Dataset entries
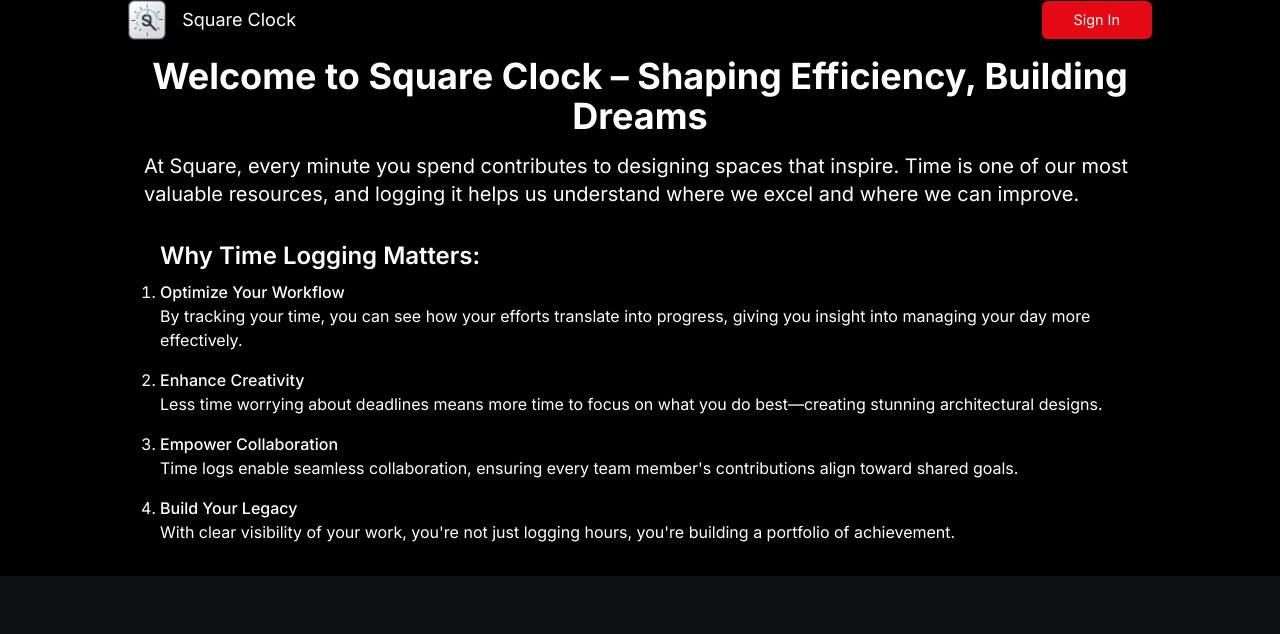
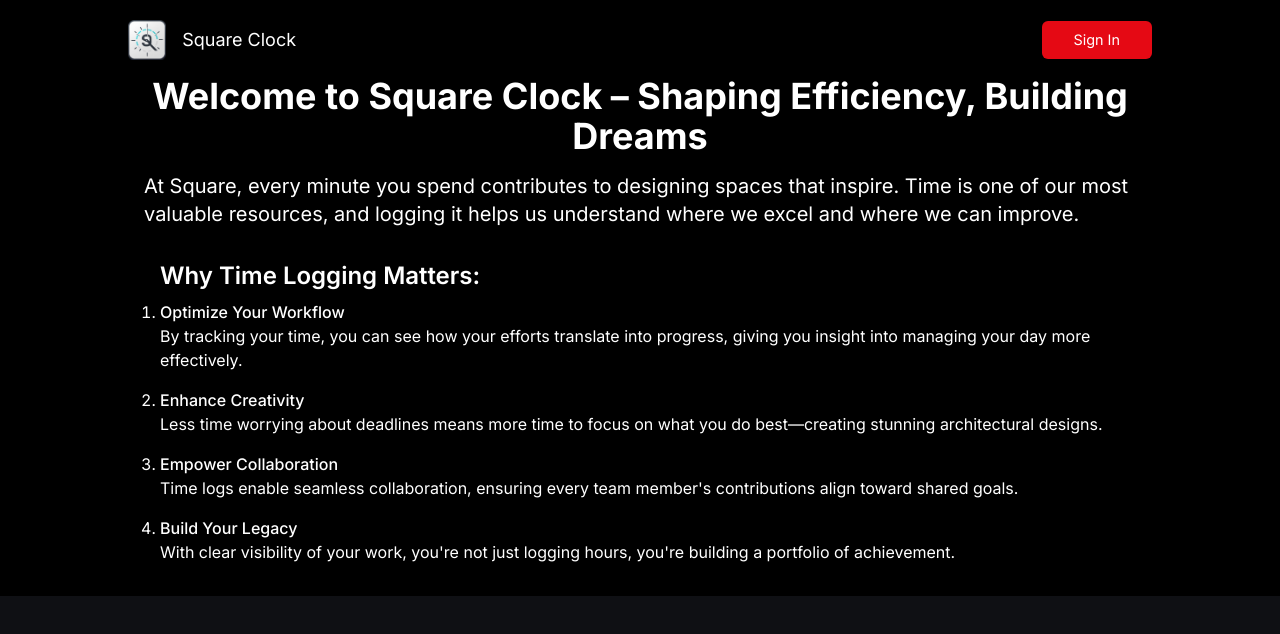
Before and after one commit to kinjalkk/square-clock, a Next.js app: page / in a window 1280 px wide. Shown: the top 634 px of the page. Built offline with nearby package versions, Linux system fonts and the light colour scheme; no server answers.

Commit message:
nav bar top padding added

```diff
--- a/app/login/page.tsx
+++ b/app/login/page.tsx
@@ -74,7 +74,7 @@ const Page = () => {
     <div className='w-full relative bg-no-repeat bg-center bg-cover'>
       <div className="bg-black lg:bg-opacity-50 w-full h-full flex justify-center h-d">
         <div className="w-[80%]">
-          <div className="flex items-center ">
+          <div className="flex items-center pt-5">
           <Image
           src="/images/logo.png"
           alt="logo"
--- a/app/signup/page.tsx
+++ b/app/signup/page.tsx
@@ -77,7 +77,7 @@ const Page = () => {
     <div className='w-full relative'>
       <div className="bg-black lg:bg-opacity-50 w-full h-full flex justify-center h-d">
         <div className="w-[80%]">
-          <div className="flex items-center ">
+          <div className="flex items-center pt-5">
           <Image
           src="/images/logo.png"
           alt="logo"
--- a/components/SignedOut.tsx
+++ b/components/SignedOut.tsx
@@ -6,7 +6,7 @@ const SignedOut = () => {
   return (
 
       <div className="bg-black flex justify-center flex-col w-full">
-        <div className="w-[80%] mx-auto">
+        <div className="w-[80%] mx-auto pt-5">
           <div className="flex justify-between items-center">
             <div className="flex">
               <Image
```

---

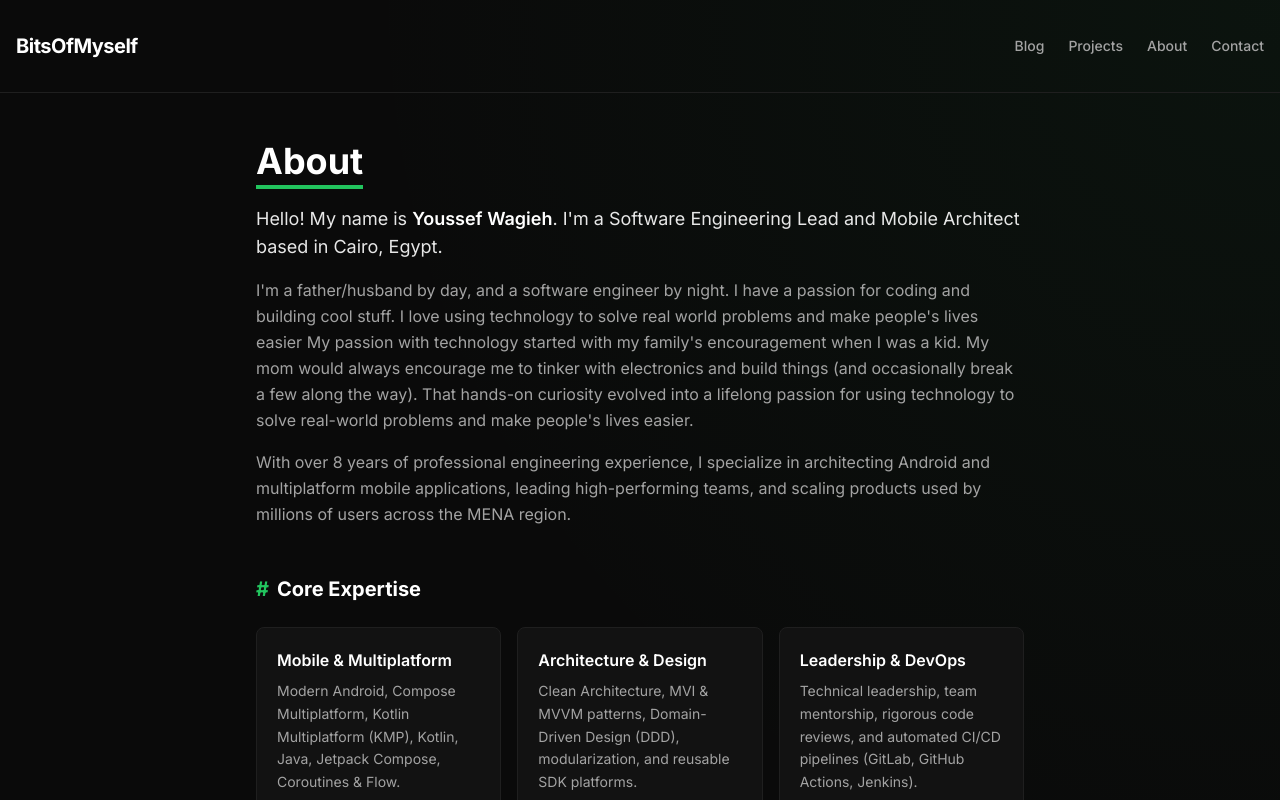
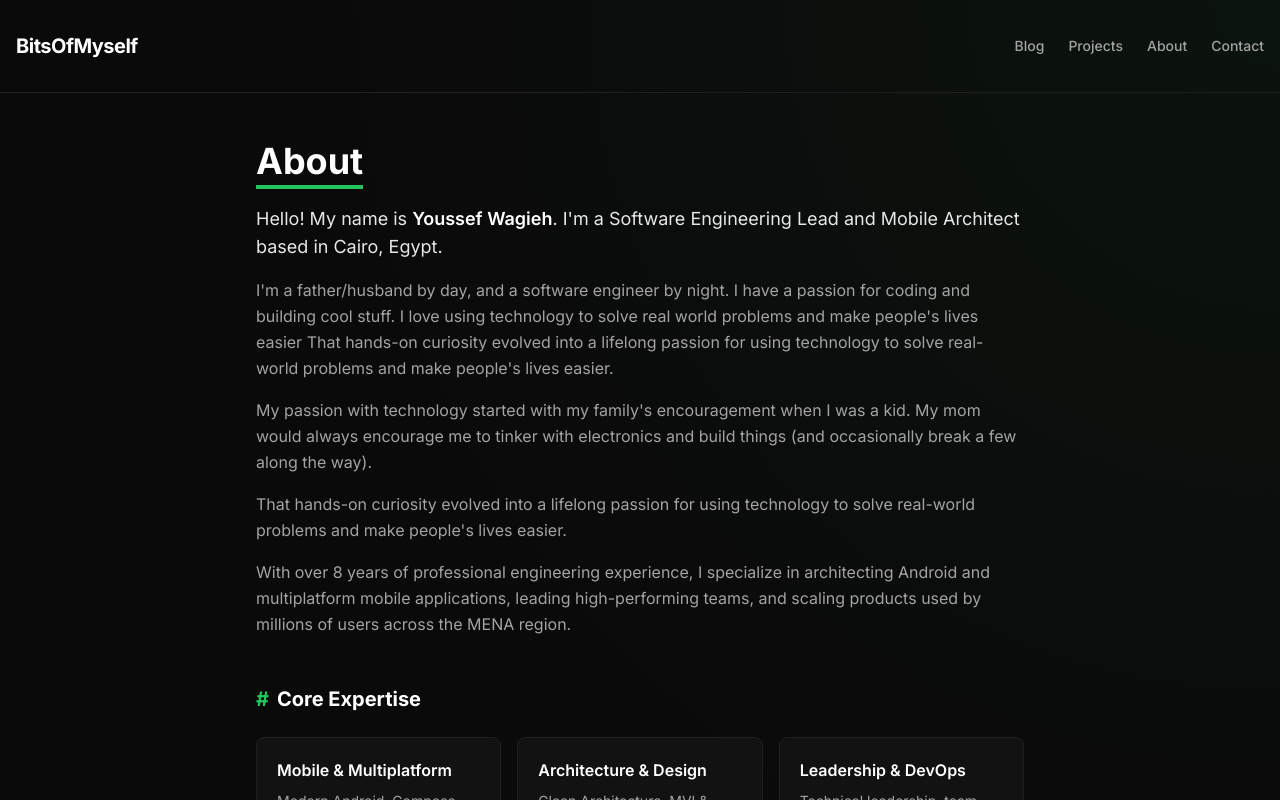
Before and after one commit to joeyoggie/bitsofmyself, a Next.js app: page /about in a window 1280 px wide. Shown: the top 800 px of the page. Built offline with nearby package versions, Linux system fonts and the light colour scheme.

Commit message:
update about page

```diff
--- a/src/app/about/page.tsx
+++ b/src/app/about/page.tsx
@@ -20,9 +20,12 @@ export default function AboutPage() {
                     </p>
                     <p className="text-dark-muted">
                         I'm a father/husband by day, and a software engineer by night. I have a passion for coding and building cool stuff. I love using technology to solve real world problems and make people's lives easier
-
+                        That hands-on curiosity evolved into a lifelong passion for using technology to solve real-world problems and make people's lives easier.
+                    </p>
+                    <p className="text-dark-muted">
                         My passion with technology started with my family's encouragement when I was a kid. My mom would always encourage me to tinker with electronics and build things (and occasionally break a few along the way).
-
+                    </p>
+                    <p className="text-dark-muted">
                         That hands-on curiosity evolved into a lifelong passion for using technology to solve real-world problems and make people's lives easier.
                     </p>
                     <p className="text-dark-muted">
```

> [BRIEF]:
Check each line in the records for the word "full" and say how many have it, with nothing else.

> [ANSWER BELOW]:
5